Anyways, stepping back quite a bit here, I don’t have access to my router/DHCP server that issues IPs, etc… So is there ANY people presence mechanism, that currently already exists that could work? (Peoples phones makes the most sense for the device openhab “detects”. But it should be automatic so nfc won’t work.). Maybe a different binding supports this? Mac came first to mind, but perhaps there are other solutions?

On a side note, let’s all try to be nicer with peoples passion for the openhab project! After all, that’s what drives this! We want to talk about edge-cases? Shit. That’s what every openhab user is, an edge case!!! :slight_smile:
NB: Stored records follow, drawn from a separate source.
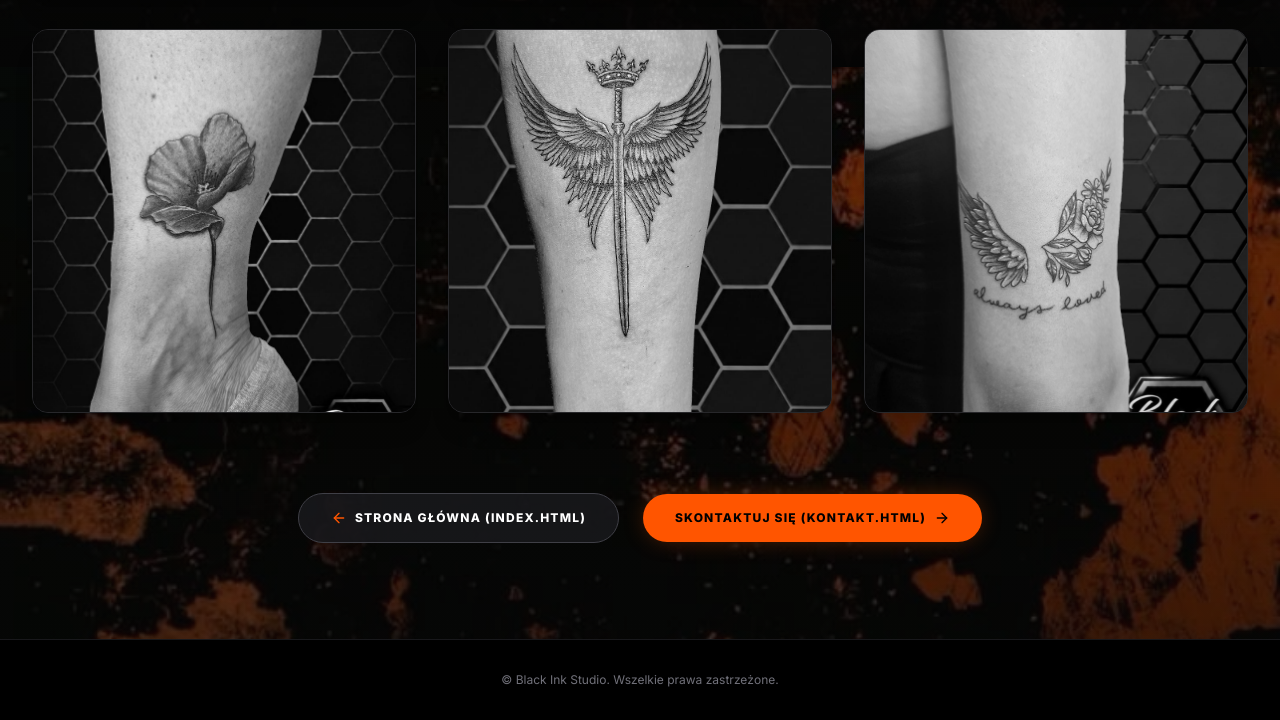
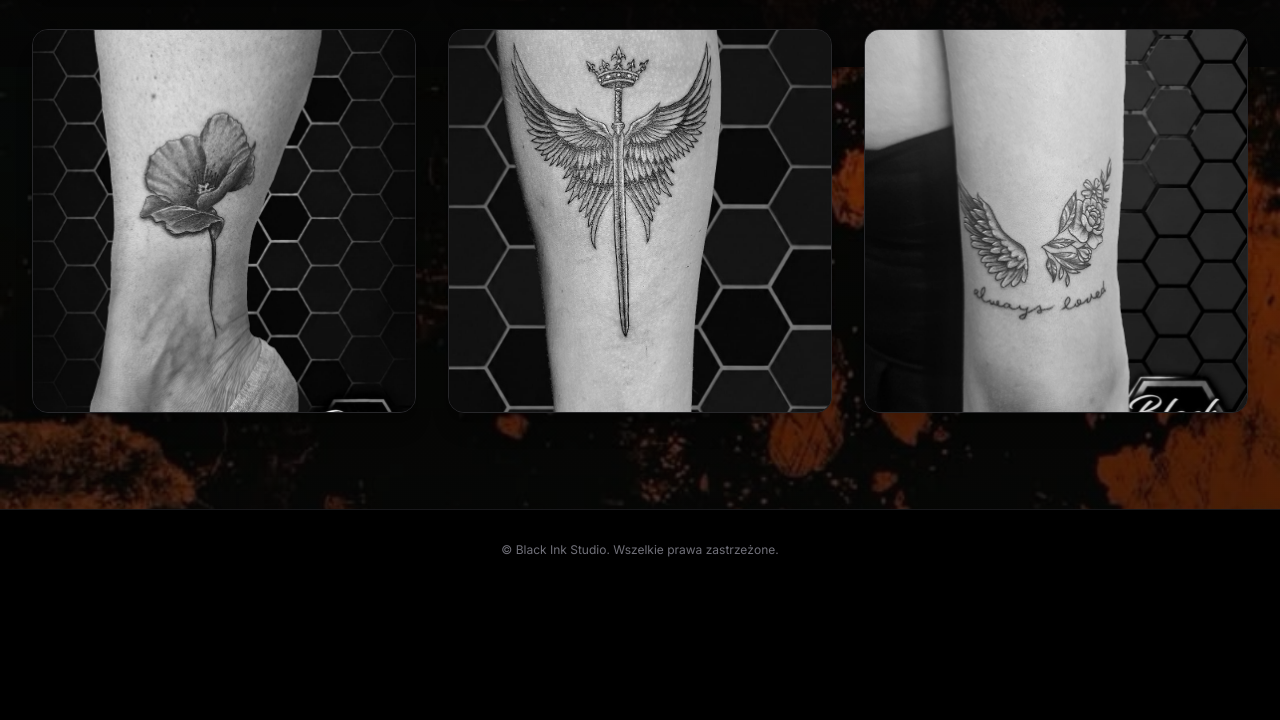
Before and after one commit to koklaudia05-stack/blackink, a plain HTML site: page galeria.html in a window 1280 px wide. Shown: the part 733-1453 px from the top of the page. After the commit the page ends 1323 px from the top, so only its background shows below. Drawn offline with nearby package versions, Linux system fonts and the light colour scheme.

Commit message:
Fix HTML syntax and formatting issues

```diff
--- a/galeria.html
+++ b/galeria.html
@@ -220,15 +220,7 @@
 
             </div>
 
-            <!-- Dolne Przyciski Nawigacyjne między stronami -->
-            <div class="mt-20 flex flex-col sm:flex-row items-center justify-center gap-6">
-                <a href="index.html" class="w-full sm:w-auto px-8 py-4 bg-zinc-900/90 hover:bg-zinc-800 text-white font-bold text-xs uppercase tracking-widest rounded-full border border-zinc-700 hover:border-brand-orange transition-all duration-300 flex items-center justify-center gap-2 group">
-                    <i data-lucide="arrow-left" class="w-4 h-4 text-brand-orange group-hover:-translate-x-1 transition-transform"></i>
-                    Strona Główna (index.html)
-                </a>
-                <a href="kontakt.html" class="w-full sm:w-auto px-8 py-4 bg-brand-orange hover:bg-orange-600 text-black font-bold text-xs uppercase tracking-widest rounded-full shadow-glow hover:shadow-glow-lg transition-all duration-300 flex items-center justify-center gap-2 group">
-                    Skontaktuj się (kontakt.html)
-                    <i data-lucide="arrow-right" class="w-4 h-4 group-hover:translate-x-1 transition-transform"></i>
+
                 </a>
             </div>
 
```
BlueTooth such as using the BT binding or a separate system like reelyActive Smart Spaces Revisited. Or using FIND (personalized indoor localization).

Very cool. Thank you Rich!